_Problem_
Extract every line below that contains the word "docs".

_Input data_
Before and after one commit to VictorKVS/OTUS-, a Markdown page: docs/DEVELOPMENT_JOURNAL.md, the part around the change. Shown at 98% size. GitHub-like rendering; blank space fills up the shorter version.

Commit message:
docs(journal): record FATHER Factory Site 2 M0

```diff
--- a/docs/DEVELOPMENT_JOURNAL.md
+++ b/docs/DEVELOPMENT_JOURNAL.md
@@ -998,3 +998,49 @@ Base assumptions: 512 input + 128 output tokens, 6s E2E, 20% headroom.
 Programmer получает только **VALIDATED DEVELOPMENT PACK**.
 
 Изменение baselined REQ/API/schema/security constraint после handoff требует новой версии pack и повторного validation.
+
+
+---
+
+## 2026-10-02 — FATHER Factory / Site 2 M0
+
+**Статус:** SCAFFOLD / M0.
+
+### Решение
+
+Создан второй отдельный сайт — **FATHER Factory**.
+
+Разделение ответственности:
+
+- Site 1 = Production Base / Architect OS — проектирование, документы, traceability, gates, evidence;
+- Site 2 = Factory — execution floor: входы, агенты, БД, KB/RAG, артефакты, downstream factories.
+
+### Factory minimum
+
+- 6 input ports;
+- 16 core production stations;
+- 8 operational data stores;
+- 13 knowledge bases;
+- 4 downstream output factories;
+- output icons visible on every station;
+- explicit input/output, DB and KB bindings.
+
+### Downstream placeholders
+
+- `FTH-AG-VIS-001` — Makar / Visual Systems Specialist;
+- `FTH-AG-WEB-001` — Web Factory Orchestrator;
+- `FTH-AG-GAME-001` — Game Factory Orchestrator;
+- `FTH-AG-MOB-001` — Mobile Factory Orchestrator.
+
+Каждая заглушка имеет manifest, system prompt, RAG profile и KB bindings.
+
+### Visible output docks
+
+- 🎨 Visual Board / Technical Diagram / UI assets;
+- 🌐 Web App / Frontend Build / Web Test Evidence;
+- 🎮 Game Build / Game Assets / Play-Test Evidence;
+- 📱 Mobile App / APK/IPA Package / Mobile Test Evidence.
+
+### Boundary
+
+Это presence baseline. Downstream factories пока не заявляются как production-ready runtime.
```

_Result_
Before and after one commit to VictorKVS/OTUS-, a Markdown page: docs/DEVELOPMENT_JOURNAL.md, the part around the change. Shown at 98% size. GitHub-like rendering; blank space fills up the shorter version.
docs(journal): record FATHER Factory Site 2 M0
--- a/docs/DEVELOPMENT_JOURNAL.md
+++ b/docs/DEVELOPMENT_JOURNAL.md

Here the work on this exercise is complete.